How to shop around

As you approach retirement age, your pension provider will contact you to let you know your options. For example, do you want to withdraw money from your nest egg via income drawdown, buy an annuity, or leave the money where it is for now? Another option is to take the tax-free cash and leave the rest of the pension pot intact.

An annuity is an insurance product that pays a guaranteed income for life in exchange for your pension pot. It’s appealing to some people as it pays a guaranteed amount of money, and there is no risk of running out of money regardless of how long you live.

However, leaving the money invested and using income drawdown is more flexible, and might be better value overall.

Your pension provider may be able to sell the annuity to you, but it’s much better to check annuity rates on the open market first.

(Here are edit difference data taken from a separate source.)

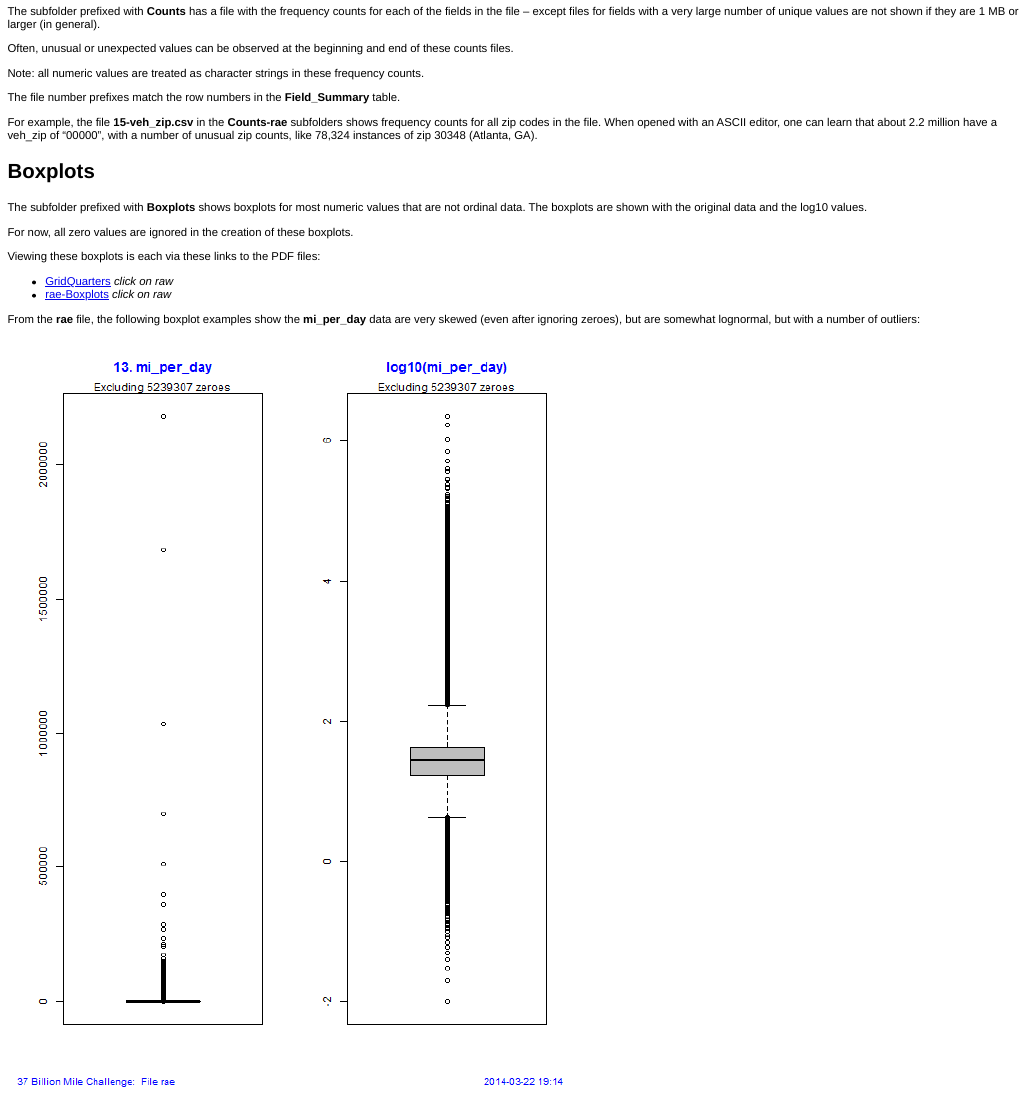
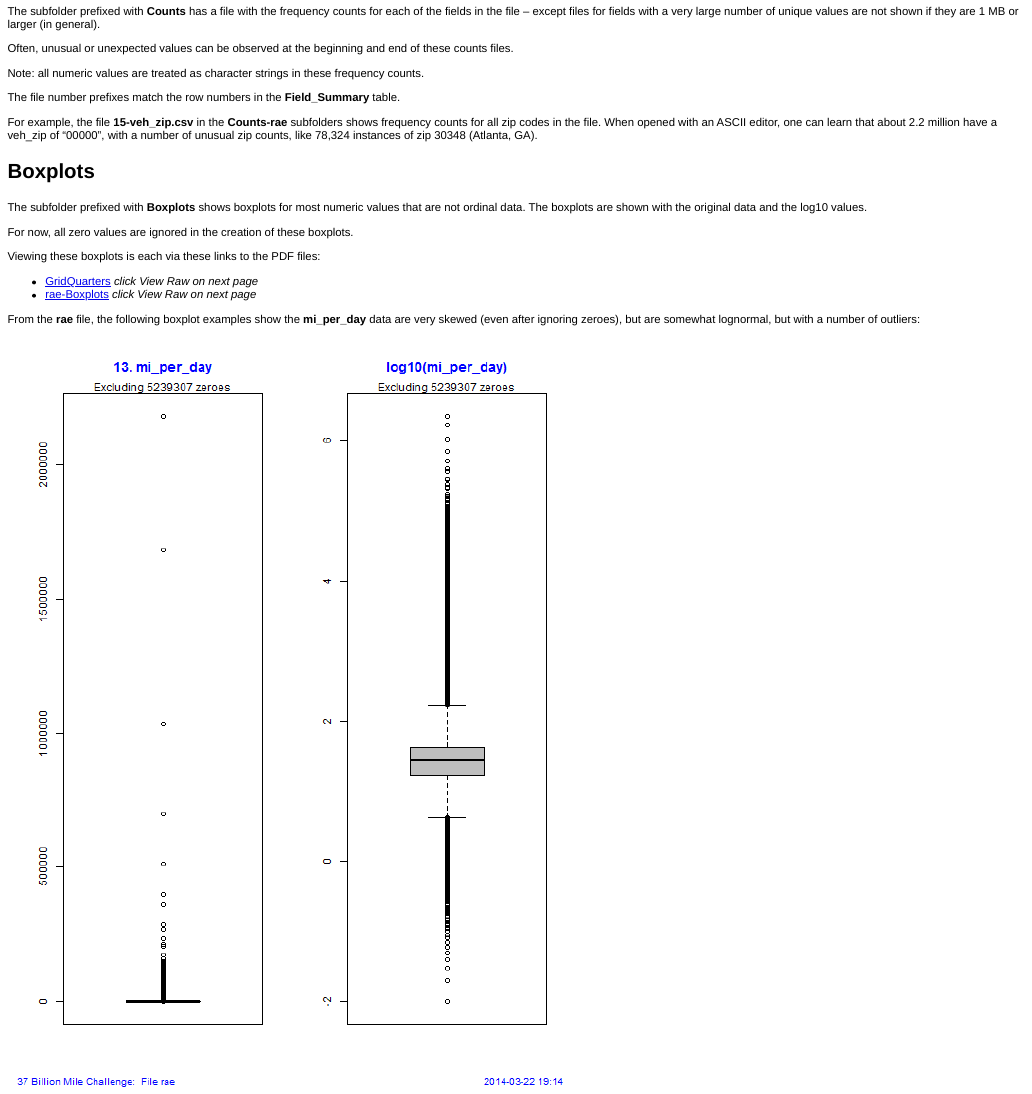
Before and after one commit to EarlGlynn/MA37billionmile, an R Markdown document (exploratory/README.Rmd): the page in a window 1100 px wide, from 530 px down. The pictures show the output file exploratory/README.html that the author committed with the source, opened offline.

Commit message:
Minor edit

```diff
--- a/exploratory/README.Rmd
+++ b/exploratory/README.Rmd
@@ -52,8 +52,8 @@ For now, all zero values are ignored in the creation of these boxplots.
 
 Viewing these boxplots is each via these links to the PDF files:
 
-* [GridQuarters](grid_quarters/Boxplots-GridQuarters/GridQuarters-Boxplots.pdf)  _click on raw_
-* [rae-Boxplots](rae/Boxplots-rae/rae-Boxplots.pdf) _click on raw_
+* [GridQuarters](grid_quarters/Boxplots-GridQuarters/GridQuarters-Boxplots.pdf)  _click View Raw on next page_
+* [rae-Boxplots](rae/Boxplots-rae/rae-Boxplots.pdf) _click View Raw on next page_
 
 From the **rae** file, the following boxplot examples show the **mi_per_day** data are very skewed (even after ignoring zeroes), but are somewhat lognormal, but with a number of outliers:
 
```
Also changed, not shown: exploratory/README.html, exploratory/README.md.
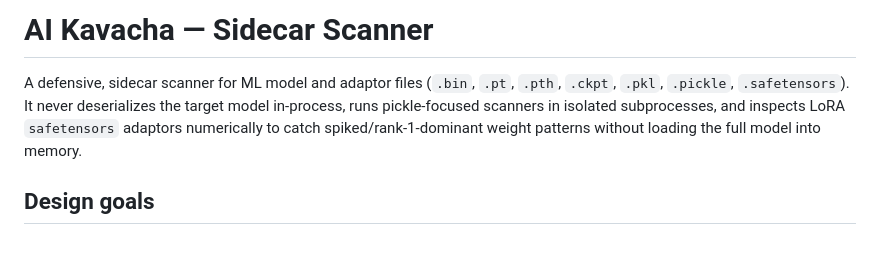
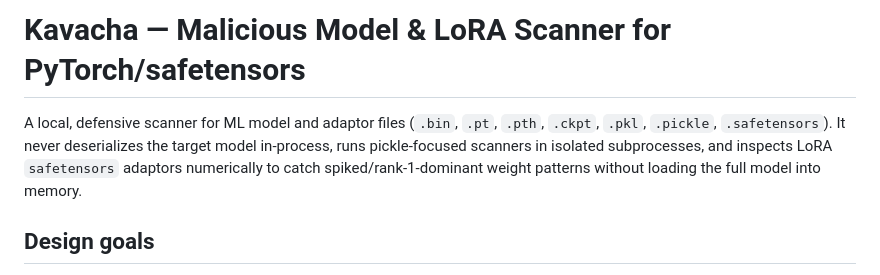
Before and after one commit to wild-coder-ux/Kavacha---A-Malicious-Model-LoRA-Scanner-for-PyTorch-safetensors, a Markdown page: README.md, the part around the change. Rendered like a GitHub page; blank space fills up the shorter version.

Commit message:
Revise README title and description
Updated project title and description for clarity.

```diff
--- a/README.md
+++ b/README.md
@@ -1,7 +1,7 @@
 
-# AI Kavacha — Sidecar Scanner
+# Kavacha — Malicious Model & LoRA Scanner for PyTorch/safetensors
 
-A defensive, sidecar scanner for ML model and adaptor files (`.bin`, `.pt`, `.pth`, `.ckpt`, `.pkl`, `.pickle`, `.safetensors`). It never deserializes the target model in-process, runs pickle-focused scanners in isolated subprocesses, and inspects LoRA `safetensors` adaptors numerically to catch spiked/rank-1-dominant weight patterns without loading the full model into memory.
+A local, defensive scanner for ML model and adaptor files (`.bin`, `.pt`, `.pth`, `.ckpt`, `.pkl`, `.pickle`, `.safetensors`). It never deserializes the target model in-process, runs pickle-focused scanners in isolated subprocesses, and inspects LoRA `safetensors` adaptors numerically to catch spiked/rank-1-dominant weight patterns without loading the full model into memory.
 
 ## Design goals
 
```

Like savings rates and mortgage rates, different companies offer different deals.

The decision cannot be reversed, and you will have the annuity for the rest of your life, making it doubly important to do your research before buying one.

Morrissey adds: “An annuity is for life, or at least your life in retirement. Once bought you can’t unwind it, so if you make the wrong decision, you could regret it further down the line.”

The government-backed MoneyHelper service provides a free annuity calculator, which you can use to compare rates.

You can also use a professional adviser or annuity broker who can answer any questions, look at different annuity products and take your health and lifestyle into account.

Flynn notes: “It’s vital to take the time to make an additional step in the [annuity buying] process, and shop around for not only the best rate, but the right shape annuity for your individual circumstances.”

Choosing the right annuity for you 

You may be able to get a bigger annuity - and therefore a higher income from your pension pot – if you provide health and lifestyle information. Some annuity providers use people’s health and lifestyle information to calculate the rates offered, but not all.  

You should ask your pension provider if it is using this information as this could provide a significant increase in retirement income.

The Hargreaves Lansdown data shows that someone disclosing their 10-a-day smoking habit could get up to £7,507 per year from a £100,000 pension pot. This is £252 more than the best standard annuity rate.

Annuities that take into account health factors are called “enhanced” or “impaired”. Morrissey notes that someone with a condition such as diabetes could receive another “several hundred pounds per year” on top.

Morrissey: “Getting the wrong type of annuity can cost you dear. Many people may feel uncomfortable disclosing these details as they think they will be penalised. However, it is vital you put as much information as you can on the form as it could make an enormous difference to the income you receive long term.”

There are other types of annuity on offer. A joint annuity pays an income to a spouse or civil partner when you die. An escalating annuity - also known as index-linked or inflation-linked - pays a lower starting income but then increases each year.

You can also choose to add a guarantee onto the annuity. These tend to vary between five and 30 years. This means that if you die before the guarantee period finishes, your beneficiaries will receive the income for the rest of the period.

About three-quarters of annuities sold come with guarantees attached, typically five or 10 years, according to the FCA.

These will have a higher annual income than those with a longer guarantee period. However, Canada Life analysis shows that choosing a longer period of 20 or 30 years (and a lower annual income) can give pension savers - or their estate - their money back plus a significant return.

Ruth Emery
Contributing editor

Ruth is passionate about helping people feel more confident about their finances. She was previously editor of Times Money Mentor, and prior to that was deputy Money editor at The Sunday Times. 

A multi-award winning journalist, Ruth started her career on a pensions magazine at the FT Group, and has also worked at Money Observer and Money Advice Service. 

Outside of work, she is a mum to two young children, a magistrate and an NHS volunteer.